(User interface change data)

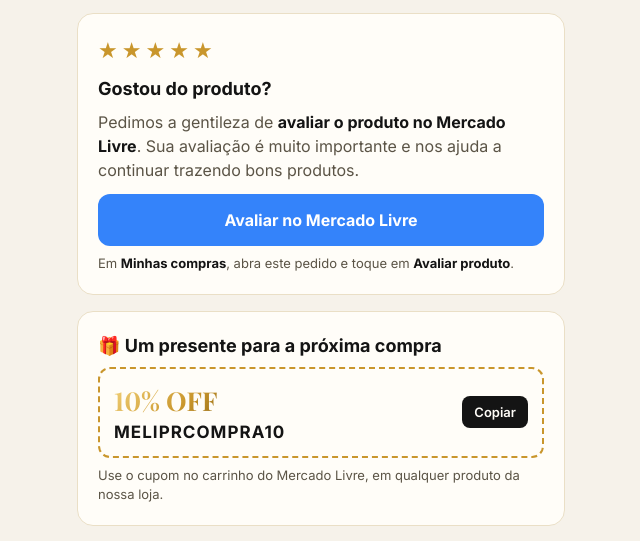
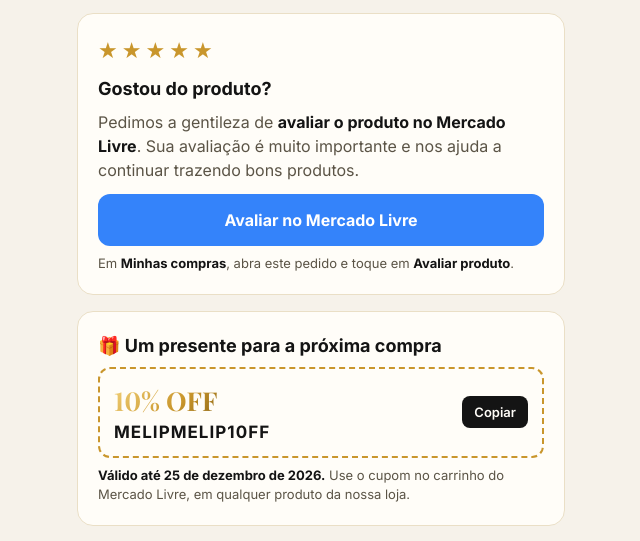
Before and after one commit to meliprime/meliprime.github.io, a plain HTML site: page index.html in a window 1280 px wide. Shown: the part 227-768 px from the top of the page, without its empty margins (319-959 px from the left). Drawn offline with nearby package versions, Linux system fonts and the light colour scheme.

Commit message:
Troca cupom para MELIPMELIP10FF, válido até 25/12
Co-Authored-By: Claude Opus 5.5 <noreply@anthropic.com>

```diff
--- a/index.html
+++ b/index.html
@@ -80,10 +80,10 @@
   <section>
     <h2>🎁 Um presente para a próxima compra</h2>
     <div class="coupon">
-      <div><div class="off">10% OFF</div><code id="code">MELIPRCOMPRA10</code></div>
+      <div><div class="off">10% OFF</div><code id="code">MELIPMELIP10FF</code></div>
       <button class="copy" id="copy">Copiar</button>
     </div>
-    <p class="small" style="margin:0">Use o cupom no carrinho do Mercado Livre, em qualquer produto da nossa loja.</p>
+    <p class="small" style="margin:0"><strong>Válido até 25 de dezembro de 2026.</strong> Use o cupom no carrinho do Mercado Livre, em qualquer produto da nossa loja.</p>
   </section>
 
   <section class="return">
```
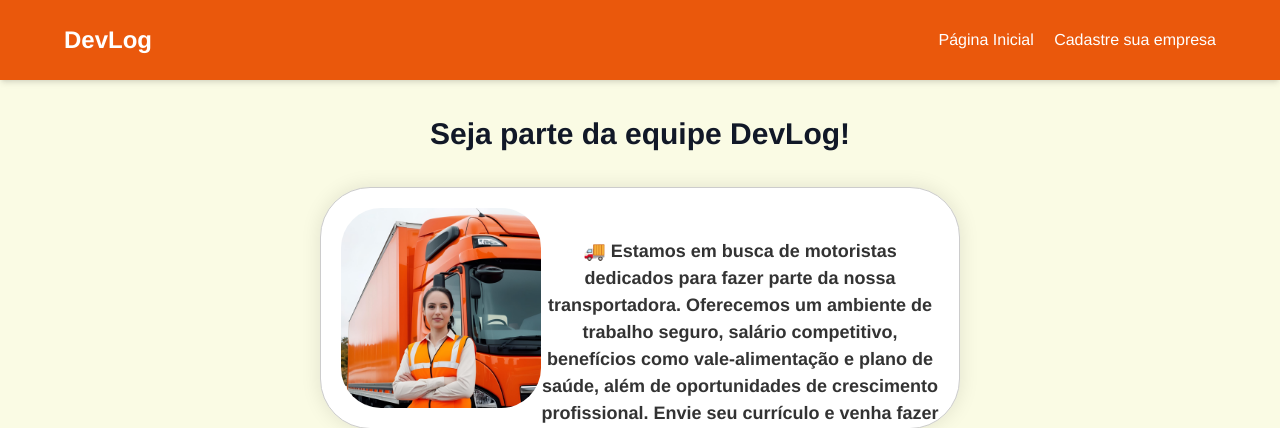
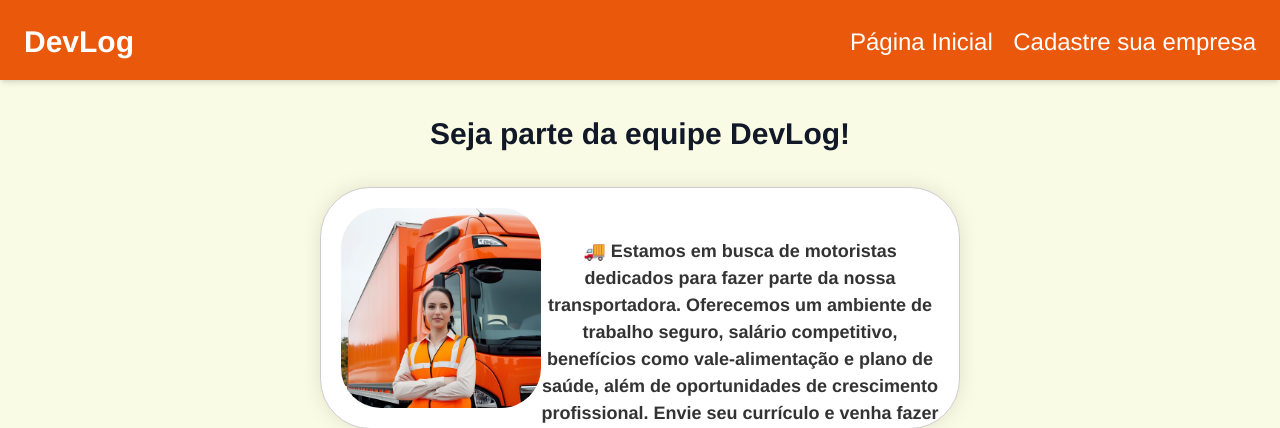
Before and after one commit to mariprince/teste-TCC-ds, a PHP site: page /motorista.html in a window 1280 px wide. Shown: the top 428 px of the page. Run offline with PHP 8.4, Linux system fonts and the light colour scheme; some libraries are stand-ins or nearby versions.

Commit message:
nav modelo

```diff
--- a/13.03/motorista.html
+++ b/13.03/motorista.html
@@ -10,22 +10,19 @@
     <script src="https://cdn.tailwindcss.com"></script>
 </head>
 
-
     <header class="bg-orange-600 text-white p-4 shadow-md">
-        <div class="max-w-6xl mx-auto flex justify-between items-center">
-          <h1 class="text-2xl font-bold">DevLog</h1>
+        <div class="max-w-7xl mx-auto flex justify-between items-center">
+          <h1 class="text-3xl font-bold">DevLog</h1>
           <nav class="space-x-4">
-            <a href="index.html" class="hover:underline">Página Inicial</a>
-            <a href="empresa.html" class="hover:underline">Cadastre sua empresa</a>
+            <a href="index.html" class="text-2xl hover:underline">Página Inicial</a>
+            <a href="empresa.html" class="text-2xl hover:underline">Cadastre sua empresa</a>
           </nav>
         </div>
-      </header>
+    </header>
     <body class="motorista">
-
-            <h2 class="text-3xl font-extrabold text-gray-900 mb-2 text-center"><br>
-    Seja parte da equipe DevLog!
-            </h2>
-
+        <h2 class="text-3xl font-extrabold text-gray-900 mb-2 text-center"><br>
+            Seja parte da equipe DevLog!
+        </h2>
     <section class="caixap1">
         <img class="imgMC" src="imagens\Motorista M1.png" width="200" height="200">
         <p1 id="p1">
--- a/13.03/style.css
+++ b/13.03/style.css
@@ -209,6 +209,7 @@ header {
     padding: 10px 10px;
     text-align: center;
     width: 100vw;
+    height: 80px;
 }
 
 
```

**Prompt**
What you produce should repeat the data word for word while omitting all images.

**Finished task**
Before and after one commit to meliprime/meliprime.github.io, a plain HTML site: page index.html in a window 1280 px wide. Shown: the part 227-768 px from the top of the page, without its empty margins (319-959 px from the left). Drawn offline with nearby package versions, Linux system fonts and the light colour scheme.

Commit message:
Troca cupom para MELIPMELIP10FF, válido até 25/12
Co-Authored-By: Claude Opus 5.5 <noreply@anthropic.com>

```diff
--- a/index.html
+++ b/index.html
@@ -80,10 +80,10 @@
   <section>
     <h2>🎁 Um presente para a próxima compra</h2>
     <div class="coupon">
-      <div><div class="off">10% OFF</div><code id="code">MELIPRCOMPRA10</code></div>
+      <div><div class="off">10% OFF</div><code id="code">MELIPMELIP10FF</code></div>
       <button class="copy" id="copy">Copiar</button>
     </div>
-    <p class="small" style="margin:0">Use o cupom no carrinho do Mercado Livre, em qualquer produto da nossa loja.</p>
+    <p class="small" style="margin:0"><strong>Válido até 25 de dezembro de 2026.</strong> Use o cupom no carrinho do Mercado Livre, em qualquer produto da nossa loja.</p>
   </section>
 
   <section class="return">
```
Before and after one commit to mariprince/teste-TCC-ds, a PHP site: page /motorista.html in a window 1280 px wide. Shown: the top 428 px of the page. Run offline with PHP 8.4, Linux system fonts and the light colour scheme; some libraries are stand-ins or nearby versions.

Commit message:
nav modelo

```diff
--- a/13.03/motorista.html
+++ b/13.03/motorista.html
@@ -10,22 +10,19 @@
     <script src="https://cdn.tailwindcss.com"></script>
 </head>
 
-
     <header class="bg-orange-600 text-white p-4 shadow-md">
-        <div class="max-w-6xl mx-auto flex justify-between items-center">
-          <h1 class="text-2xl font-bold">DevLog</h1>
+        <div class="max-w-7xl mx-auto flex justify-between items-center">
+          <h1 class="text-3xl font-bold">DevLog</h1>
           <nav class="space-x-4">
-            <a href="index.html" class="hover:underline">Página Inicial</a>
-            <a href="empresa.html" class="hover:underline">Cadastre sua empresa</a>
+            <a href="index.html" class="text-2xl hover:underline">Página Inicial</a>
+            <a href="empresa.html" class="text-2xl hover:underline">Cadastre sua empresa</a>
           </nav>
         </div>
-      </header>
+    </header>
     <body class="motorista">
-
-            <h2 class="text-3xl font-extrabold text-gray-900 mb-2 text-center"><br>
-    Seja parte da equipe DevLog!
-            </h2>
-
+        <h2 class="text-3xl font-extrabold text-gray-900 mb-2 text-center"><br>
+            Seja parte da equipe DevLog!
+        </h2>
     <section class="caixap1">
         <img class="imgMC" src="imagens\Motorista M1.png" width="200" height="200">
         <p1 id="p1">
--- a/13.03/style.css
+++ b/13.03/style.css
@@ -209,6 +209,7 @@ header {
     padding: 10px 10px;
     text-align: center;
     width: 100vw;
+    height: 80px;
 }
 
 
```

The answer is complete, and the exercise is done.